1 comment:

  1. Great adventure Angelic!! Thanks for keeping this journal going.

    Travel safe and looking forward to reading more!




Chuchi - this is probably my new most popular word. It means snobby or fancy, but is used in the Peace Corps as anything nicer than dirt roads and shacks, or for a person, anyone who showers with hot water. Living in the city, I am super chuchi for here.

Fuerte - literally means strong, but because the culture is based on talking around everything, it´s when a person says anything they want in a direct way - it means asshole

Puede ser and otro dia - literally means "could be" or "another day", but because noone will directly blow someone off, both of them mean "never" and are the answer to a question of when something will happen

Deseas, en tus sueños, Que Arriba Perra/o and Es lo qué es - these are the terrible translations of American sayings that are not used here and don´t really translate, but we say them anyway. Literally they mean "you wish", "in your dreams", "What´s up bitch/dog?" and "it is what it is"

Qué guapa - this means "what a hard worker" and is used by Paraguayans every time I do ANYTHING manual, including carrying a dish to the sink or sweeping out my room. I don´t think they have high expectations for Americans and work.

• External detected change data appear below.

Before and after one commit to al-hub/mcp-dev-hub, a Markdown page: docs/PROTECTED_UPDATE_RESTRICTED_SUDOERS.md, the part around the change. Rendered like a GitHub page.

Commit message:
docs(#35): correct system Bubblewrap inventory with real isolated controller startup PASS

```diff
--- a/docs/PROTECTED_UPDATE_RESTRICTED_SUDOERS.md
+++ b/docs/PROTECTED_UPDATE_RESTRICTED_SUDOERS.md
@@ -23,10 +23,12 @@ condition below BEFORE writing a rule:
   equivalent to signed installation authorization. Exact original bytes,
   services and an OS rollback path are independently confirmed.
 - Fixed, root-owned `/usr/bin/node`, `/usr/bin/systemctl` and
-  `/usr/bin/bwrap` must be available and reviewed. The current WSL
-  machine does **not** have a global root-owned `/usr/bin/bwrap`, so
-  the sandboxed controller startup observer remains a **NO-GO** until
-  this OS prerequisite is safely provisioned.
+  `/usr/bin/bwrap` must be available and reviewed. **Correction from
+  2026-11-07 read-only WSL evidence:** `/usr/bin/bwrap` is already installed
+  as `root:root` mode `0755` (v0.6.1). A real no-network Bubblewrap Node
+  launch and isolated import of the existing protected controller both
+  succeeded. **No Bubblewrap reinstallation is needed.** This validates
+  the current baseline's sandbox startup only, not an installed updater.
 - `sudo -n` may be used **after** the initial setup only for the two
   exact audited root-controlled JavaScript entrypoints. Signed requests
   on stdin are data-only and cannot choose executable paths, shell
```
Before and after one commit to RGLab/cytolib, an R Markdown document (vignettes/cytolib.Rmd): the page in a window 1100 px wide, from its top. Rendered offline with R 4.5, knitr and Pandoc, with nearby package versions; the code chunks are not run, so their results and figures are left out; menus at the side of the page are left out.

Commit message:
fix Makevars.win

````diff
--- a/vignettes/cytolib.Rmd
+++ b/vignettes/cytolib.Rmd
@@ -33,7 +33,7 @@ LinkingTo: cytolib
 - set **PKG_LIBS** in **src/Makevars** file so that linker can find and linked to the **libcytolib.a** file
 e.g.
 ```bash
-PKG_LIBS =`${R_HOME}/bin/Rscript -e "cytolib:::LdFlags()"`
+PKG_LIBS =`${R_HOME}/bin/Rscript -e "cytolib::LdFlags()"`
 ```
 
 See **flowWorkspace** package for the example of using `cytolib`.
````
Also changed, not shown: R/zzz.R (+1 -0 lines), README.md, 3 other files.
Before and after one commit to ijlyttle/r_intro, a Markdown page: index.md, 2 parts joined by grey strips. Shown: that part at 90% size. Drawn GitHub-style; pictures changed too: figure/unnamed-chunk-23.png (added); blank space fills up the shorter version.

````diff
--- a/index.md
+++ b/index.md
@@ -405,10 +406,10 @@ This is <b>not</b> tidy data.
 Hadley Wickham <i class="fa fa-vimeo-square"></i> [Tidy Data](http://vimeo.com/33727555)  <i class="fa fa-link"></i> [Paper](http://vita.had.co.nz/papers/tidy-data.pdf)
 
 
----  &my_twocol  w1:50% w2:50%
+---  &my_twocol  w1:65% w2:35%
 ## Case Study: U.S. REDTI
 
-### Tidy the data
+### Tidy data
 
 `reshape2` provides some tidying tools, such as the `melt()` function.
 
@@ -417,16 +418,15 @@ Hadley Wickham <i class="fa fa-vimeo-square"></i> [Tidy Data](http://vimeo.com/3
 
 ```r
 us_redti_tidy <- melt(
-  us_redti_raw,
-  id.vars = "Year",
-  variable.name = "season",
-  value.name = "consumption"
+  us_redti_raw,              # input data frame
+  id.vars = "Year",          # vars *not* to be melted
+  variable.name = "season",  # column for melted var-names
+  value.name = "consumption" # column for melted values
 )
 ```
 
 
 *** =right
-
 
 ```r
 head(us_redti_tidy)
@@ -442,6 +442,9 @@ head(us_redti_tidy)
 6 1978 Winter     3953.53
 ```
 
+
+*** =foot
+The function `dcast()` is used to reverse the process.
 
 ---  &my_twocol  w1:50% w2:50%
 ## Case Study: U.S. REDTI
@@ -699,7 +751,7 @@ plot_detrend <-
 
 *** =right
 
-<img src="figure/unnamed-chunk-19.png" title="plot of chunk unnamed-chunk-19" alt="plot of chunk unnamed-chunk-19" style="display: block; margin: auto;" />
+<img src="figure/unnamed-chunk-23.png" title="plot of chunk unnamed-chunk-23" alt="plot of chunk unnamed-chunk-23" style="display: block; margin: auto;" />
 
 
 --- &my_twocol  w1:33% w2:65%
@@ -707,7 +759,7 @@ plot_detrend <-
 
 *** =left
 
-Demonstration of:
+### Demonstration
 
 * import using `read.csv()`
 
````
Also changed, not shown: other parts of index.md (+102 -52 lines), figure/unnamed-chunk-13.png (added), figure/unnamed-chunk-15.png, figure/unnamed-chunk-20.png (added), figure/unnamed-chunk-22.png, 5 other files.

Saludos - sending saludos by way of a mutual friend is how people tell each other they have a crush on them. The most serious kinds are given with a pinch on the arm and they mean business.

Thumbs up - this is done everywhere here and is a simple answer to pretty much any question. I will probably have carpal tunel in my thumbs when I leave here because I do this so much.

No se como comer esta - this is how one refuses food in Paraguay. Literally, it´s "I don´t know how to eat this" which creates an internal struggle for me each time it´s said because I want to be a smartass and explain that, just like any other food, you put in in your mouth and chew, but I don´t think that´s acceptable here.

No Más and Un poco - this is said after almost every phrase for no real reason other than to make everything sound like it´s not a big deal, even when it really is. Literally, it´s "No More" and "A Little", so the translations are something like "Sit down no more", "Come here a little", and "Do you want dinner no more?"

Cocido - this is a hot drink mixed by carmellizing sugar with a little yerba, adding just enough water to wet it, and then adding more sugar. It´s served by the thermos-full just before bed.

Mosto - this is to sugar what crack is to cocaine. It´s a "tradional" drink capable of putting even the sweetest tooth into a diabetic coma, and is served continuously at fun gatherings like funerals.

Ch-ch-ch-ch - this is the sound Paraguayans make to get each others´attention - like "Psst" . It´s especially used for catcalling, and they have nothing to follow it with - they just want you to look.